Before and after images
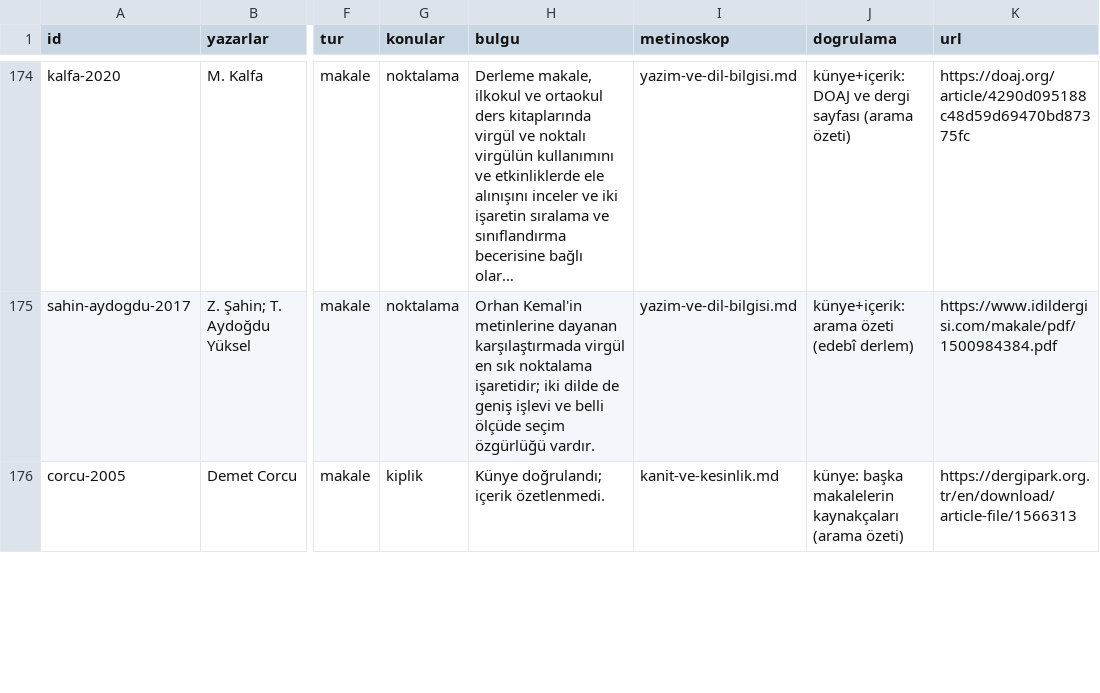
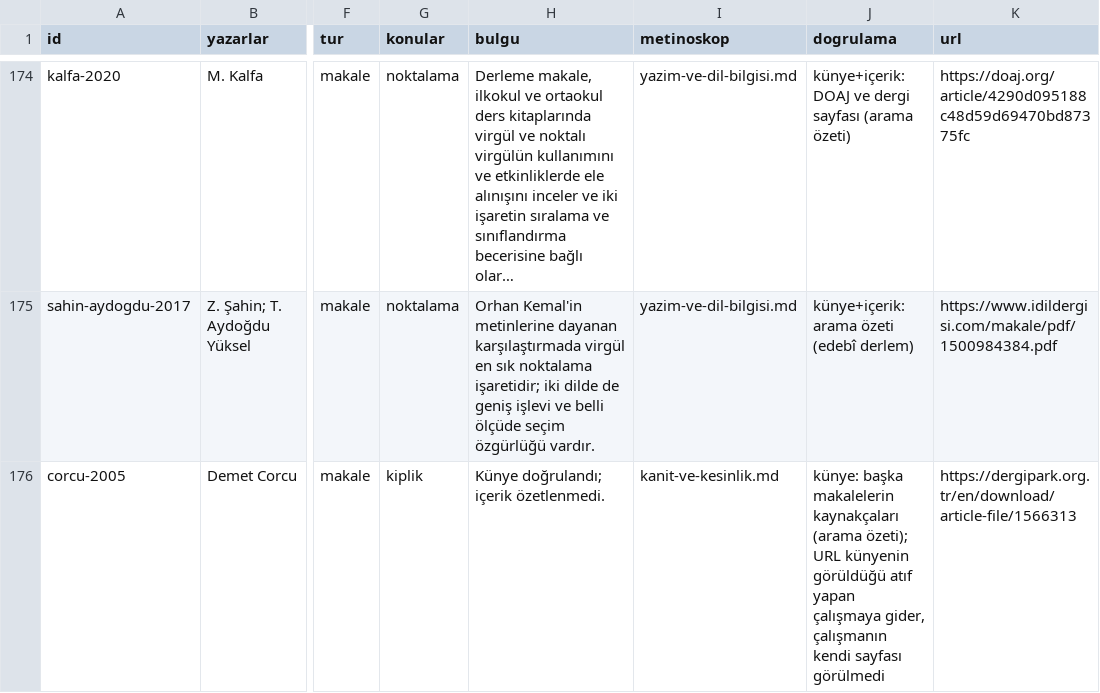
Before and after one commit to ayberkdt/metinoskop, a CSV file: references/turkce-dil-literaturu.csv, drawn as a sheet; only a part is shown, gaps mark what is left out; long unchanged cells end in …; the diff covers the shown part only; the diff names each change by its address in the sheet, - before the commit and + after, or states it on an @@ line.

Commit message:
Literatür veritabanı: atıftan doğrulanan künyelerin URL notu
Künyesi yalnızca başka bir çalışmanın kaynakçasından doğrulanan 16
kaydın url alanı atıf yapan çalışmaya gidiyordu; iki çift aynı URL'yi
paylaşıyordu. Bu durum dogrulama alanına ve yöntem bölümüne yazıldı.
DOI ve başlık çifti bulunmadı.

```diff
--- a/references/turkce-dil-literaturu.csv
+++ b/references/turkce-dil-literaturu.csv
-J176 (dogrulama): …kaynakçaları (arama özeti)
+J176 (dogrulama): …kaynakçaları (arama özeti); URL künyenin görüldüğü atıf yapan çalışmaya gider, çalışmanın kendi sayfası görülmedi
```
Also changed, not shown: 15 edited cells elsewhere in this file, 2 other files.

---

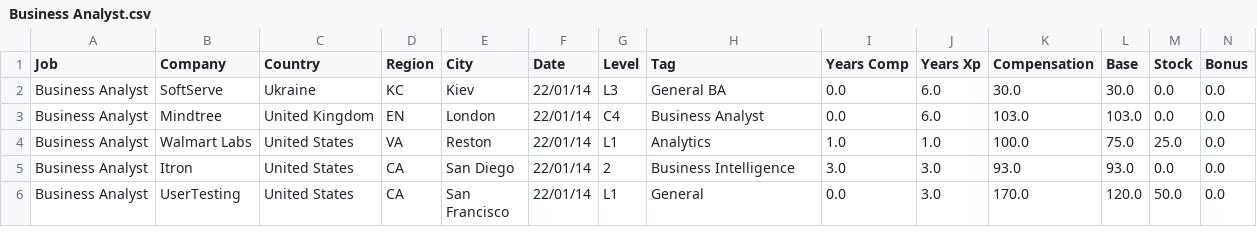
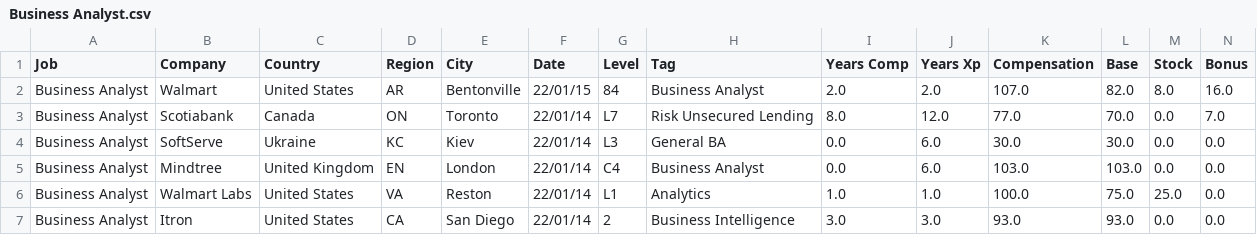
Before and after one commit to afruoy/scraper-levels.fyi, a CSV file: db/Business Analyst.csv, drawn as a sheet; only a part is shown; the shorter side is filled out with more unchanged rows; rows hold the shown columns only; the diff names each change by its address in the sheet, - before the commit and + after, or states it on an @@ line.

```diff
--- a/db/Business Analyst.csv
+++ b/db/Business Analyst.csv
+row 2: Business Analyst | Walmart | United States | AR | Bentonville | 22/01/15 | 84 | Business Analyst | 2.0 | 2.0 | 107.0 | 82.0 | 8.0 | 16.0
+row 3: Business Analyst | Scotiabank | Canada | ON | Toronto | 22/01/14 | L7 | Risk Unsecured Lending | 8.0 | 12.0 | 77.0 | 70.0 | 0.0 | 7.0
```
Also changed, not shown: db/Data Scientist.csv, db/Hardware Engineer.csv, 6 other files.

» Instructions for the task
For each line in the entries that holds "turkce", return that line.

» Solution to this task
Before and after one commit to ayberkdt/metinoskop, a CSV file: references/turkce-dil-literaturu.csv, drawn as a sheet; only a part is shown, gaps mark what is left out; long unchanged cells end in …; the diff covers the shown part only; the diff names each change by its address in the sheet, - before the commit and + after, or states it on an @@ line.
--- a/references/turkce-dil-literaturu.csv
+++ b/references/turkce-dil-literaturu.csv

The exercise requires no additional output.